Women and girls can spend a lot of time thinking and talking about their bodies. Many of us are hyper-aware of how we look, feel, and think. Let’s put aside whether this is good or bad for a moment and, rather, ask why. Or more specifically, why is this a “girl” thing

As a pediatrician, I work hard to teach kids about health, safety, and confidence. As a mom, I do the best I can to model taking care of myself and feeling good about the skin I’m in. But why do I direct my efforts more toward my 14-year-old daughter than my 12-year-old son? Why is this type of body talk largely considered a “girl” thing? Girls—especially tweens and teens—and their moms generally grow increasingly comfortable talking about puberty over time, which is wonderful. But boys and their parents—not so much. I, for one, am not having the same conversations with my son that I have with my daughter, and neither is my husband, despite the fact that my son’s body is morphing and his hormones are surging in many of the same ways that his sister’s are.

Puberty isn’t just a girl thing. So why do we leave our boys out of the conversation?

I write about puberty for a living. After med school, I practiced pediatric medicine and provided in-office care, but for the past decade I have been teaching and writing books on health and wellness. For the last five years, my work has focused specifically on what happens to the body and the brain throughout puberty. My work led to my involvement with American Girl’s The Care & Keeping Of™ series, which continue to be the best-selling puberty books in the country. For girls, that is.

This is not to say that giving girls information isn’t critical, because it absolutely is. My daughter is a classic beneficiary of the types of books I write. She and her friends are incredibly comfortable talking about their evolving physiques and moods, and they will have these conversations both among themselves and with their moms. Healthy communication like this empowers girls to talk about nutrition and exercise and to identify the connection between sleep and emotional well-being. The earlier we start conversations with our girls, the more girls learn about general health and safety. In short, puberty talk goes way beyond puberty.

But as boys experience their own physiological revolution, as my son saw just a couple of years ago when body odor made its debut and the errant pimple appeared here and there, they have no such support network. His friends certainly didn’t discuss it amongst themselves. And even when I (an “expert”) would broach the subject, my son would simply clam up.

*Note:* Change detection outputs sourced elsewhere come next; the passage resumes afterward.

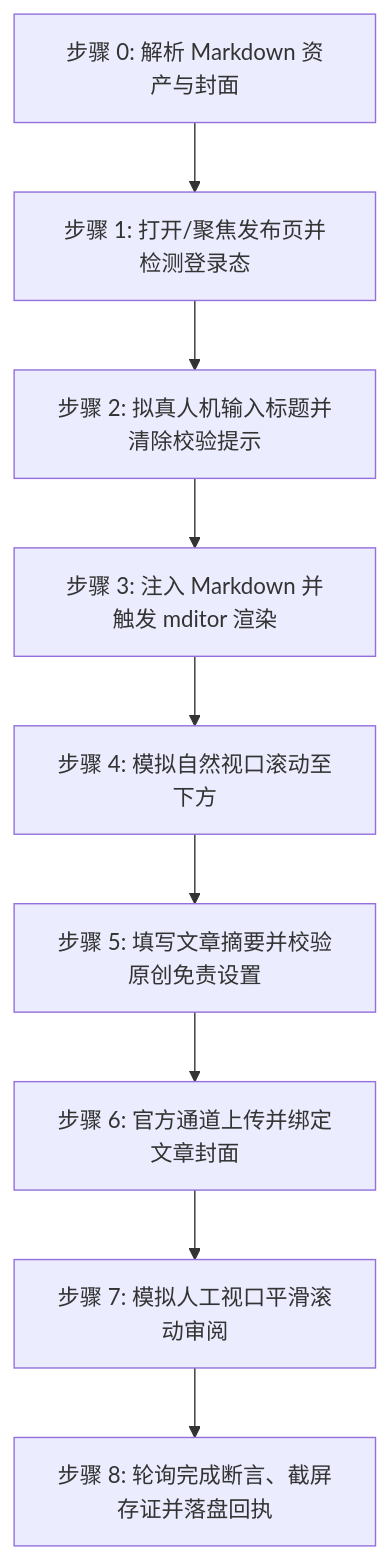
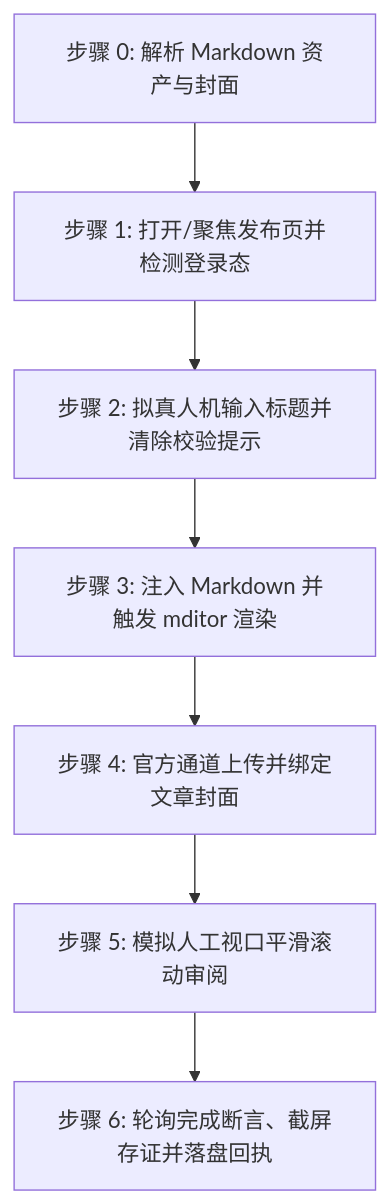
Before and after one commit to undsky/doudou-publish-skills: the diagram in skills/doudou-aliyun/SKILL.md, drawn with Mermaid. The commit also changed other lines of this file and 25 other files, not shown here.

````diff
--- a/skills/doudou-aliyun/SKILL.md
+++ b/skills/doudou-aliyun/SKILL.md
@@ -128,11 +128,9 @@
 ```mermaid
 flowchart TD
     S0[步骤 0: 解析 Markdown 资产与封面] --> S1[步骤 1: 打开/聚焦发布页并检测登录态]
     S1 --> S2[步骤 2: 拟真人机输入标题并清除校验提示]
     S2 --> S3[步骤 3: 注入 Markdown 并触发 mditor 渲染]
-    S3 --> S4[步骤 4: 模拟自然视口滚动至下方]
-    S4 --> S5[步骤 5: 填写文章摘要并校验原创免责设置]
-    S5 --> S6[步骤 6: 官方通道上传并绑定文章封面]
-    S6 --> S7[步骤 7: 模拟人工视口平滑滚动审阅]
-    S7 --> S8[步骤 8: 轮询完成断言、截屏存证并落盘回执]
+    S3 --> S4[步骤 4: 官方通道上传并绑定文章封面]
+    S4 --> S5[步骤 5: 模拟人工视口平滑滚动审阅]
+    S5 --> S6[步骤 6: 轮询完成断言、截屏存证并落盘回执]
 ```
````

Conventional wisdom (and everyone around me, including other doctors) said, “Let his dad have the conversations with him.” So I assigned the job to my husband. Frankly, it was an unfair request. While he was completely comfortable delivering a one-liner about why armpit scrubbing in the shower is important or the virtues of flossing, he’s a man who, like most of his generation, was raised to not talk about his body and to just deal with the changes as they come. It was difficult for him to have the same ongoing conversations I was having with my daughter about growing up, both physically and emotionally.

Boys need the same series of conversations we have with girls about their how their bodies will develop and how their minds will evolve. But unlike girls, they don’t have access to a zillion novels on the topic, or magazine articles, or online videos. They don’t have special classes teaching them empowerment or even basic healthy-living skills.

Puberty education is, in fact, the one corner where girls dominate—they have access to so much more information than their male counterparts. Let’s bring our boys into the conversation. We—and by “we,” I mean moms, dads, educators, and trusted adult role models—need to start talking to boys the same way we talk to girls—not just about hair and zits and voice changes, but also about mood swings and friend shifts and smart choices. Though male puberty isn’t quite as outwardly obvious at first, we cannot and should not ignore the transformation going on inside of our boys. By bringing boys into the conversation about how their bodies and minds change, and how to deal with those changes, we are raising a generation of girls and boys who will have the skills to live healthier lives.

Guy Stuff bookDr. Cara Natterson is a board-certified pediatrician and author of several books for parents on raising healthy children, including the newly released Guy Stuff:The Body Book for Boys from American Girl Publishing.